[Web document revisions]
- - -
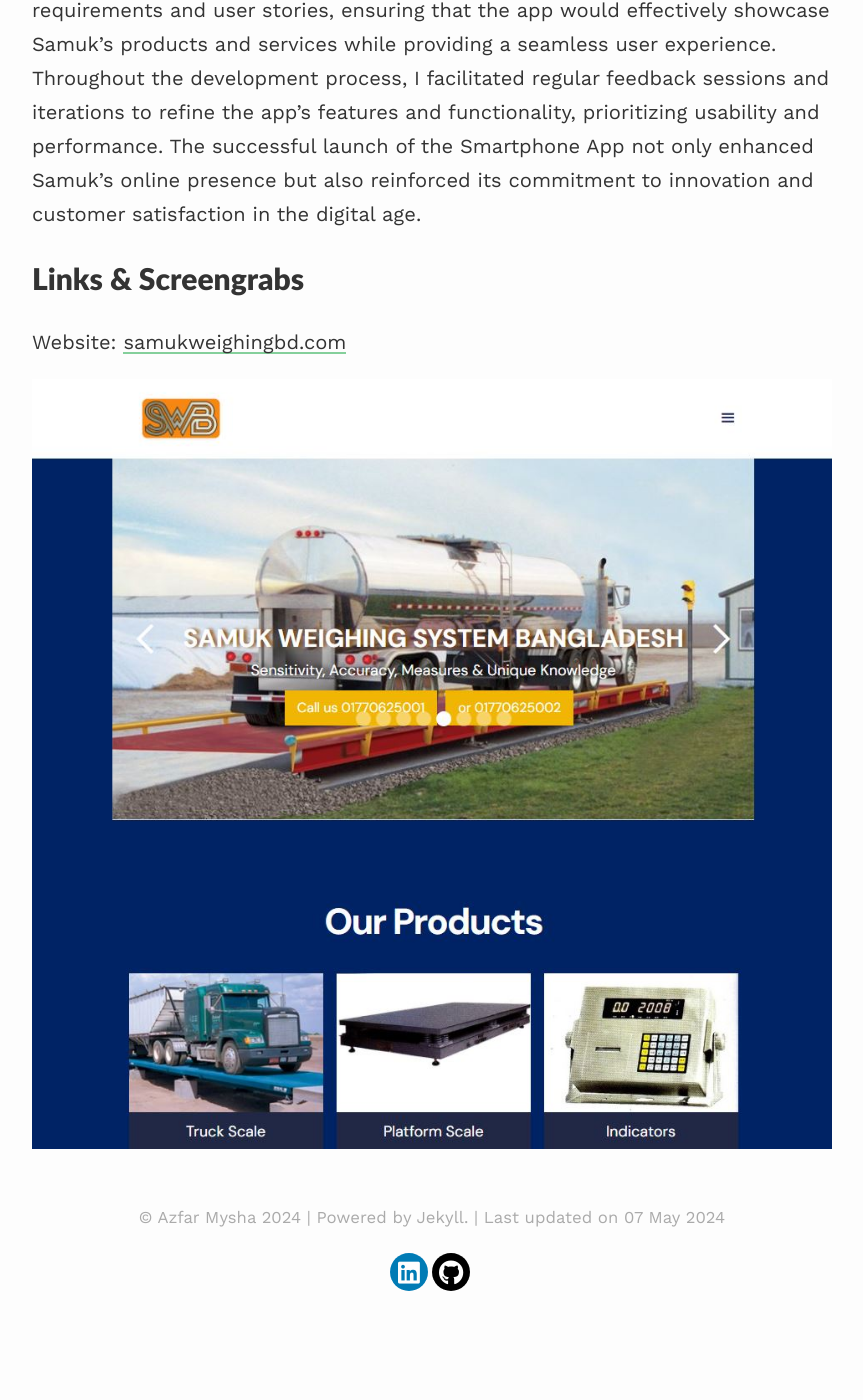
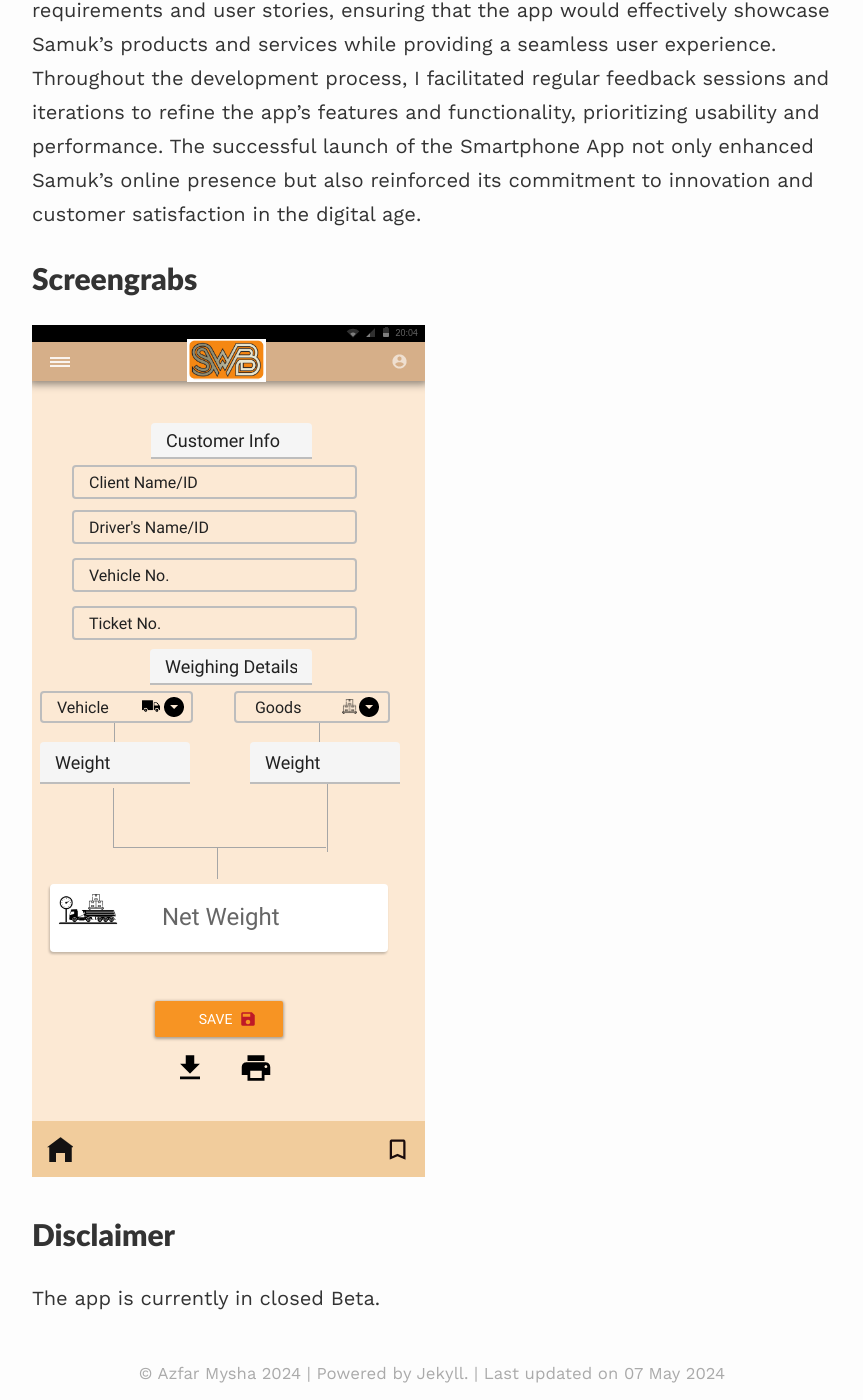
Before and after one commit to azfarmysha/azfarmysha.github.io, a Jekyll site: the page built from docs/_projects/swb-smartphone-app.md, in a window 1280 px wide and 1400 px high, scrolled down 817 px. Shown: the whole window, without its empty margins (208-1071 px from the left). Built offline with Jekyll 4.4.1, drawn with Linux system fonts in a browser that asks for light colours; nearby versions of some CDN libraries; before the commit the page ends 2132 px from its top, so only the background shows below that.

Commit message:
Update blogs and projects

```diff
--- a/docs/_projects/swb-smartphone-app.md
+++ b/docs/_projects/swb-smartphone-app.md
@@ -14,8 +14,11 @@
 As a Product Owner, I spearheaded the initiative to assist Samuk Weighing System Bangladesh, a prominent importer and manufacturer of heavy-industry machinery, in launching a Smartphone App aligned with their website. Through comprehensive market research and stakeholder consultations, I identified the specific needs and preferences of Samuk's target audience. Collaborating closely with the development team, I translated these insights into actionable requirements and user stories, ensuring that the app would effectively showcase Samuk's products and services while providing a seamless user experience. Throughout the development process, I facilitated regular feedback sessions and iterations to refine the app's features and functionality, prioritizing usability and performance. The successful launch of the Smartphone App not only enhanced Samuk's online presence but also reinforced its commitment to innovation and customer satisfaction in the digital age.
 
 
-## Links & Screengrabs
+## Screengrabs
 
-Website: [samukweighingbd.com](https://www.samukweighingbd.com/)
+![Screenshot](/assets/images/project-smartphone-sc1.png)
 
-![Screenshot](/assets/images/project-website-sc1.jpg)
+
+## Disclaimer
+
+The app is currently in closed Beta.
```
Also changed, not shown: docs/_posts/2024-02-16-technical-non-technical.md (+4 -0 lines), docs/assets/images/project-smartphone-sc1.png (added).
- - -
Directions for this task
From the data above, copy out every line with the string "docs" in it.

Response box
Before and after one commit to azfarmysha/azfarmysha.github.io, a Jekyll site: the page built from docs/_projects/swb-smartphone-app.md, in a window 1280 px wide and 1400 px high, scrolled down 817 px. Shown: the whole window, without its empty margins (208-1071 px from the left). Built offline with Jekyll 4.4.1, drawn with Linux system fonts in a browser that asks for light colours; nearby versions of some CDN libraries; before the commit the page ends 2132 px from its top, so only the background shows below that.
--- a/docs/_projects/swb-smartphone-app.md
+++ b/docs/_projects/swb-smartphone-app.md
Also changed, not shown: docs/_posts/2024-02-16-technical-non-technical.md (+4 -0 lines), docs/assets/images/project-smartphone-sc1.png (added).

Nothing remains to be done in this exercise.